BMW Loses Core Development Team of Its i3 and i8 Electric Vehicle Line

Thinking Highways
By Thinking Highways April 21, 2016 12:54

BMW Loses Core Development Team of Its i3 and i8 Electric Vehicle Line


BMW AG has lost the core development team of its i3 and i8 electric vehicle line to Future Mobility Corp, a Chinese startup backed by Tencent Holdings, as the German premium brand struggles to come up with a convincing answer to competitor Tesla Motors Inc.

Carsten Breitfeld, a 20-year BMW veteran who developed the company’s i8 plug-in hybrid sports car, left the Munich-based car maker last month to become chief executive of the Chinese electric car company. Now, three key executives from the “BMW i” electric car group are following him.

Dirk Abendroth, who developed electric powertrains for the i-series, Benoit Jacob, who was head of design at BMW i, and Henrik Wenders, head of BMW i product management, will take up positions at Future Mobility, according to two people familiar with the situation.

BMW declined to comment on whether the executives had departed.

The defections come as BMW and other premium brand manufacturers are struggling with weak sales of their electric vehicles and a growing threat from new rivals in the nascent electric car market.

BMW unveiled the i3 battery electric vehicle at the Frankfurt Motor Show in 2011 and began selling the vehicle two years later. The i3, marketed as an ecological city car, was soon followed by the futuristic i8 plug-in hybrid sports car.

But sales haven’t lived up to the hype, and BMW has slowed development of future models. Last year, BMW sold 24,057 i3 models, and 5,456 i8 models, a 66% increase in BMW i division sales.

Wieland Bruch, a BMW spokesman, said the BMW i products have been very successful in their individual market segments. The i8 is the best-selling plug-in sports car, he said in an email.

But the defection of BMW i’s core development team suggests that BMW’s strategy of developing niche products at time when Tesla Motors Inc. is moving into the mass market could make it harder for BMW to attract and retain young talent in the future.
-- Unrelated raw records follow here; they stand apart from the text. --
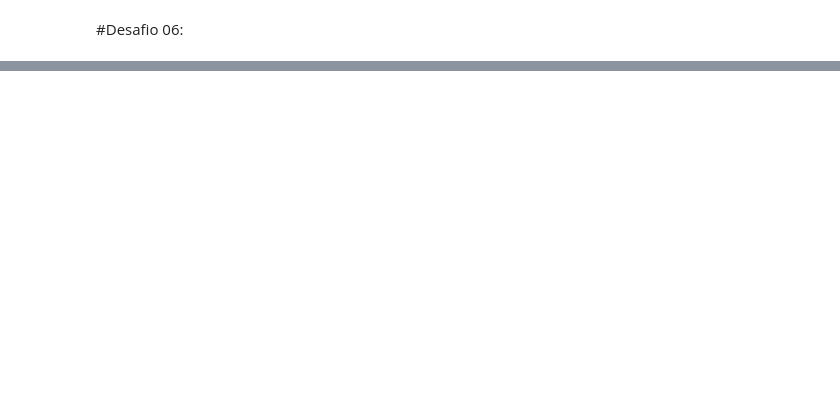
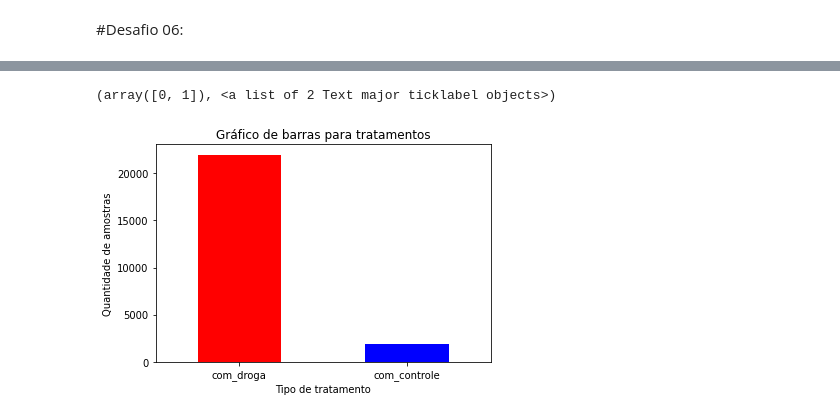
Before and after one commit to Gabrielchollet/imersao-dados-alura, a Jupyter notebook: Aula01.ipynb, the cells around one changed output, grey strips where cells are left out. Cells and saved outputs as stored; diff of their text form; code cells hidden in the pictures; blank space fills up the shorter version.

```diff
--- a/Aula01.ipynb
+++ b/Aula01.ipynb
@@ -579,0 +609,2 @@ dados[dados['droga']=='f49a73cd5']
+# %%
+dados.columns = dados.columns.str.replace('-', '')
@@ -579,0 +634,9 @@ dados[dados['droga']=='f49a73cd5']
+# %%
+dados['tratamento'].value_counts().plot.bar(color=['red','blue'])
+plt.title("Gráfico de barras para tratamentos")
+plt.xlabel("Tipo de tratamento")
+plt.ylabel("Quantidade de amostras")
+plt.xticks(rotation=0, horizontalalignment="center")
+# %% [output]
+(array([0, 1]), <a list of 2 Text major ticklabel objects>)
+[figure, added]
```
Also changed, not shown: parts of 19 cells of this notebook.
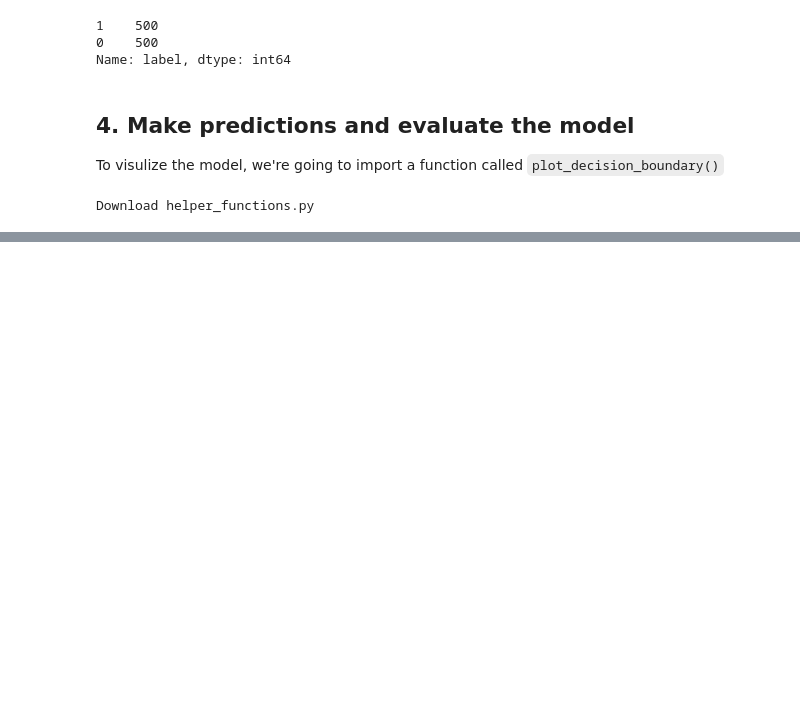
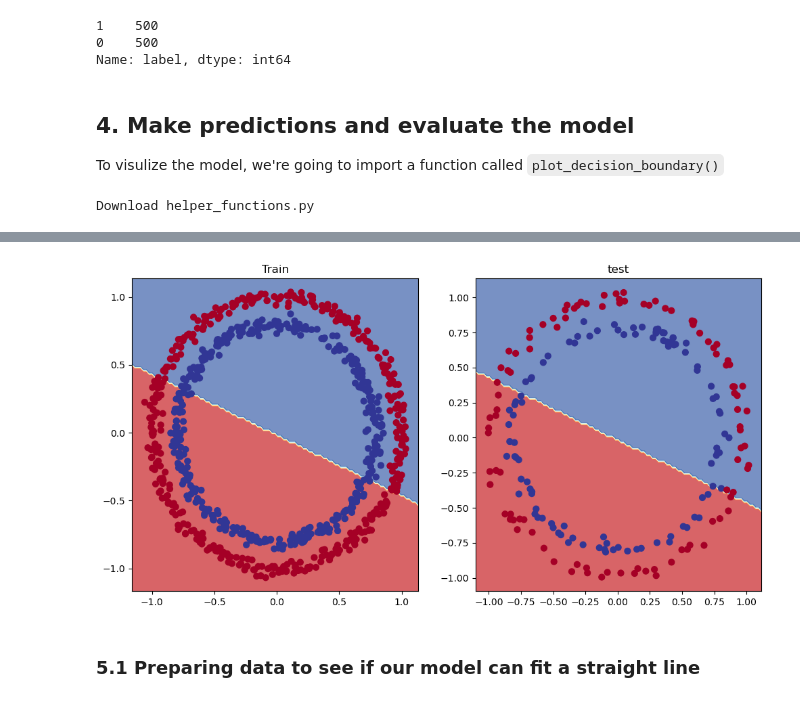
Before and after one commit to pjy0422/pytorch, a Jupyter notebook: pytorch_classification.ipynb, the cells around one changed output, grey strips where cells are left out. Drawn from its saved outputs; the diff is of its cells as text; code cells hidden in the pictures; blank space fills up the shorter version.

```diff
--- a/pytorch_classification.ipynb
+++ b/pytorch_classification.ipynb
@@ -400,0 +444,34 @@ Download helper_functions.py
+# %%
+torch.manual_seed(42)
+torch.cuda.manual_seed(42)
+epochs = 10000
+
+X_train = X_train.to(device)
+X_test = X_test.to(device)
+y_train = y_train.to(device)
+y_test = y_test.to(device)
+
+for epoch in range(epochs):
+    model_1.train()
+
+    y_logits = model_1(X_train).squeeze()
+    y_pred_labels = torch.round(torch.sigmoid(y_logits))
+
+    loss = loss_fn(y_logits,y_train)
+    acc = accuracy_fn(y_true=y_train,y_pred=y_pred_labels)
+    optimizer.zero_grad()
+
+    loss.backward()
+
+    optimizer.step()
+
+    model_1.eval()
+    with torch.inference_mode():
+        test_logits = model_1(X_test).squeeze()
+        test_preds = torch.round(torch.sigmoid(test_logits))
+
+        test_loss = loss_fn(test_logits,y_test)
+        test_acc = accuracy_fn(y_true=y_test, y_pred=test_preds)
+
+    if epoch % 100==0:
+        print(f"epoch: {epoch} | train loss: {loss:.5f} | train acc : {acc:.2f} %| test loss: {test_loss:.5f} | test acc: {test_acc:.2f}%")
@@ -400,0 +496,14 @@ Download helper_functions.py
+# %%
+# Plot decision boundary of the model
+
+plt.figure(figsize = (12,6))
+plt.subplot(1,2,1)
+plt.title("Train")
+plot_decision_boundary(model_1,X_train,y_train)
+plt.subplot(1,2,2)
+plt.title("test")
+plot_decision_boundary(model_1,X_test,y_test)
+# %% [output]
+[figure, added]
+# %% [markdown]
+### 5.1 Preparing data to see if our model can fit a straight line
```
Also changed, not shown: parts of 38 cells of this notebook.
After launching with much fanfare in 2013, the i3 has changed little and there are few plans for further development of the brand.

The i3 will get a new battery extending its range and a open-top derivative of the i8 is also planned. But a long-awaited third model in the i-series won’t be launched before 2020, Chief Executive Harald Krüger said recently.

“That’s too long for young people who want to change the world,” a person close to the company said.

Thinking Highways
By Thinking Highways April 21, 2016 12:54